The situation in Maghreb countries is also more precarious because of the number of locals living on or near the coast. An estimated 40 per cent of the world’s total population lives near the sea.
However, in Morocco, the percentage of locals living close to the coast is 65 per cent and in Tunisia, it’s around 85 per cent. Many of the Maghreb’s major cities are located on the coast and in Tunisia, for example, an estimated 90 per cent of the country’s economic output happens by the seaside.
In fact, the increasing urbanisation and population pressure at coastlines may well be one of the many reasons for more rapid coastal erosion. Buildings and humans crowd out the natural elements that tend to protect against erosion, such as wetlands, plants and sand dunes.

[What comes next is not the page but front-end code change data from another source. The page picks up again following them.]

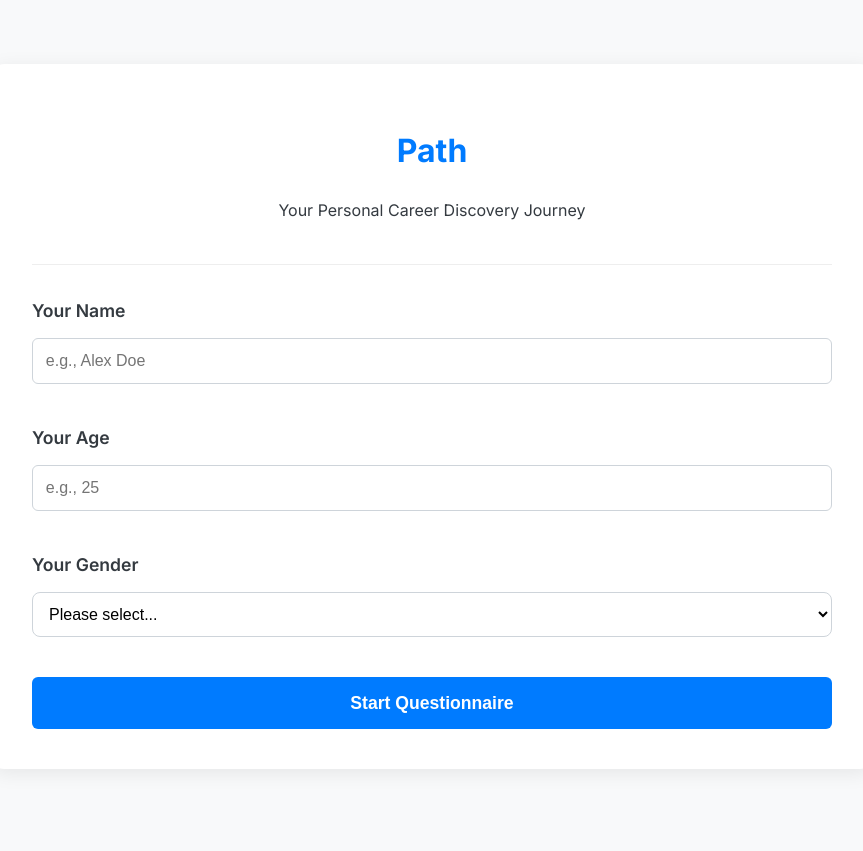
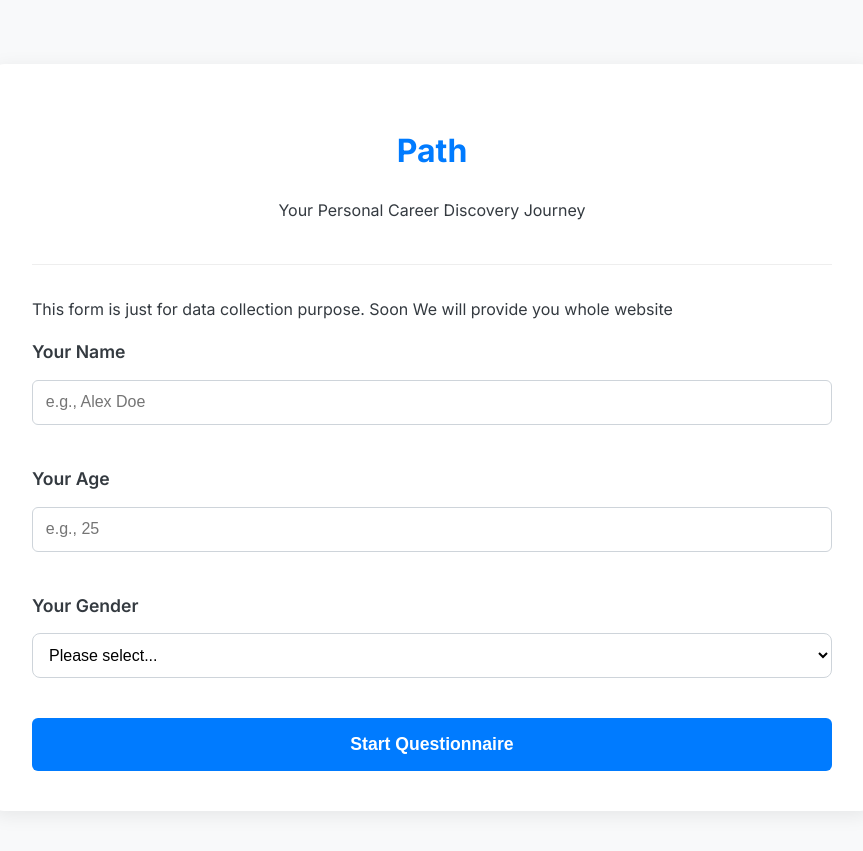
Before and after one commit to HETVI996/LLM-Project, a Flask app: page /login in a window 1280 px wide. Shown: the top 851 px of the page, without its empty margins (208-1071 px from the left). Before the commit the page ends 729 px from the top, so only its background shows below. Run offline with Flask 3, Linux system fonts and the light colour scheme.

Commit message:
Information about form

```diff
--- a/templates/login.html
+++ b/templates/login.html
@@ -3,6 +3,7 @@
 
 {% block content %}
 <form action="/login" method="POST" class="login-form">
+    <p>This form is just for data collection purpose. Soon We will provide you whole website</p>
     <div class="question-block">
         <label class="main-label" for="name">Your Name</label>
         <input type="text" id="name" name="name" required placeholder="e.g., Alex Doe">
```
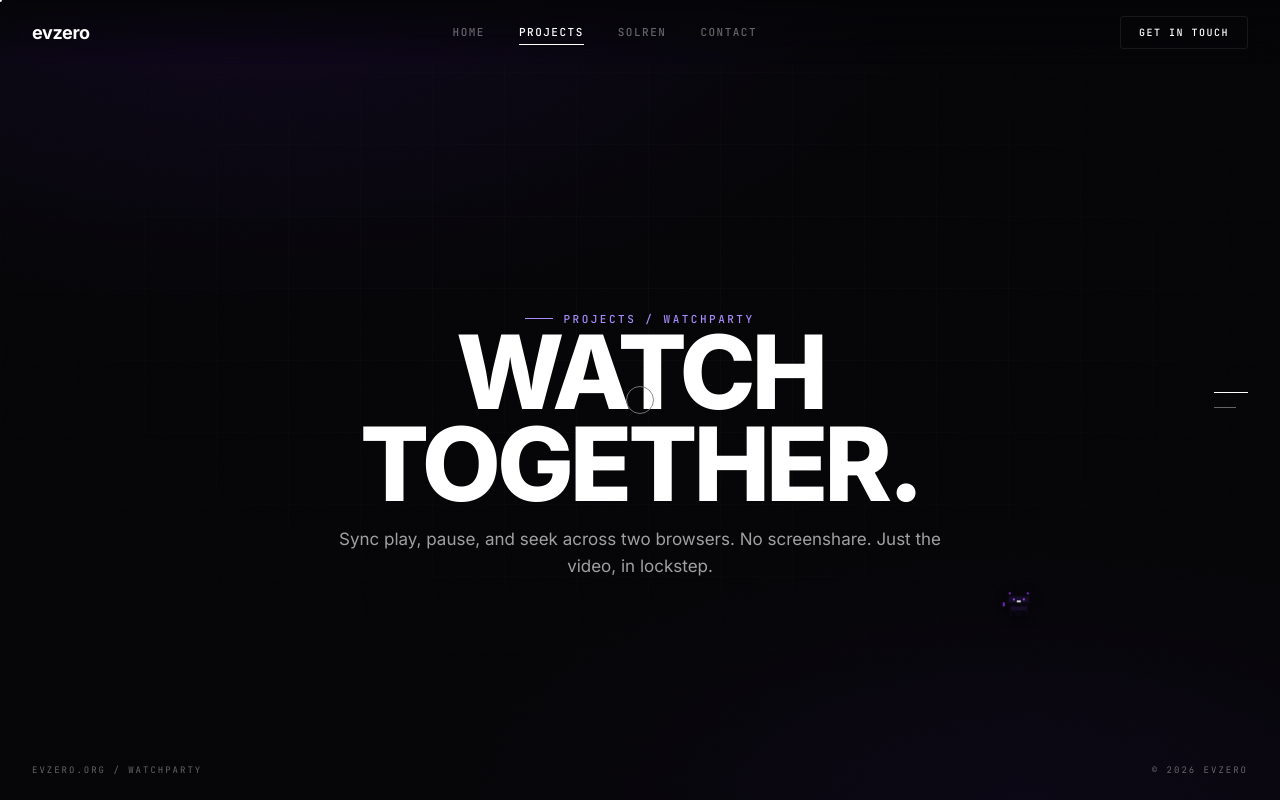
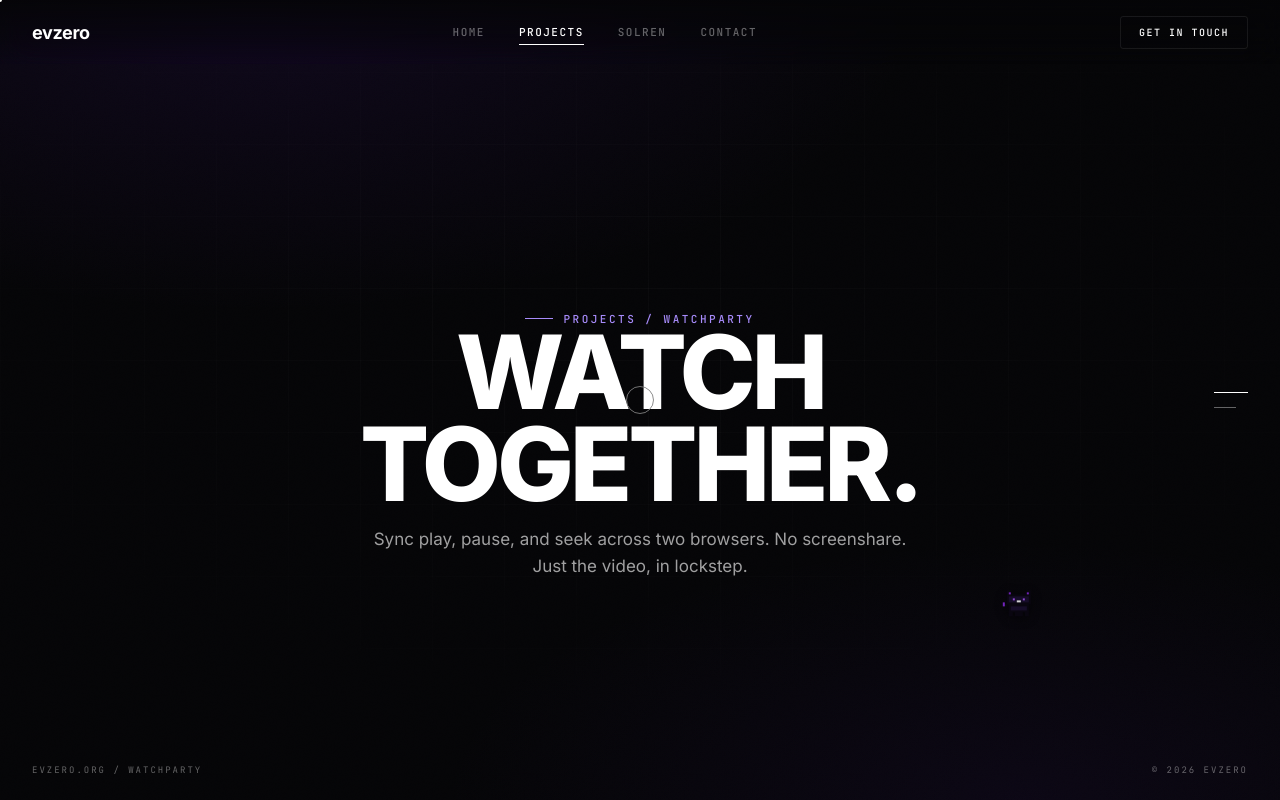
Before and after one commit to ritviksajeev/ev, a browser extension: page watchparty/index.html in a window 1280 px wide. Drawn offline with Linux system fonts and the light colour scheme; a web font is replaced by a local one.

Commit message:
alignment changes

```diff
--- a/css/watchparty.css
+++ b/css/watchparty.css
@@ -4,15 +4,14 @@
 
 .watch-hero {
   text-align: center;
-  max-width: 640px;
-  margin: 0 auto;
   padding-top: 40px;
 }
 .watch-hero p {
   color: var(--white-dim);
   font-size: 17px;
-  margin-top: 16px;
   line-height: 1.6;
+  max-width: 560px;
+  margin: 16px auto 0;
 }
 
 /* Stacked single-column layout */
```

Another major reason for the disappearing beaches is obviously rising sea levels. But, as experts explain, the real reason why Maghreb countries are experiencing some of the worst coastal erosion in the world may actually lie much further inland.
“If there is a difference between the Maghreb and northern Mediterranean countries, then I think it’s about the number of dams and the number of rivers,” explained Gil Mahe, research director at the Hydrosciences Laboratory in Montpellier, France, who’s currently working at the Institut National des Sciences et Technologies de la Mer or INSTM, in Tunisia. Erosion is happening faster here because “there are not a lot of rivers and a lot of dams,” Mahe said.
Studies in Tunisia, Algeria and Morocco that investigate the history of sedimentation near where rivers reach the sea, have shown that where there are large dams, not enough sand is arriving on the coast, Mahe explained. The natural geomorphological functioning of a coastline would see sand arrive to bulk up the coastline, then it would be washed out to sea by marine currents.
But the Maghreb coastline is under pressure from two elements of climate change. Warmer temperatures are causing sea levels to rise, which encroaches on beaches. It also makes extreme weather events, that can damage the coastline with, for example, floods, huge waves and wind, more frequent.
At the same time, a heating planet also has less rain, which means that local authorities in North Africa are trying to store fresh water wherever they can, in order to provide it to that ever-growing coastal population. This requires more dams.
It sounds like a vicious circle. But Mahe, who is working on various plans to better manage Tunisia’s coastline and make it clear to local authorities exactly what is at stake, does have some hope. While a rise in sea levels is now inevitable, he said, there are numerous ways to minmise harmful human impacts and better protect coastlines and to cope with what’s coming, until humans and nature “reach a new equilibrium,” he argued.
Experts such as Mahe and those at the World Bank recommend what they call “integrated coastal management plans.” These can include everything from a higher tax on coastal construction work and real estate, to the renovation of inland dams that allow more sand and sediment to flow toward the coast, to the erection of wind fences on dunes or replanting plants.
The World Bank is assisting with some of these plans in the Maghreb, the organisation’s Sieghart pointed out. “It’s true that no country can single-handedly address climate change,” she said. But, she added, local reactions are still crucial because “these can help adapt and mitigate climate change impacts.”
- A Tell / DW report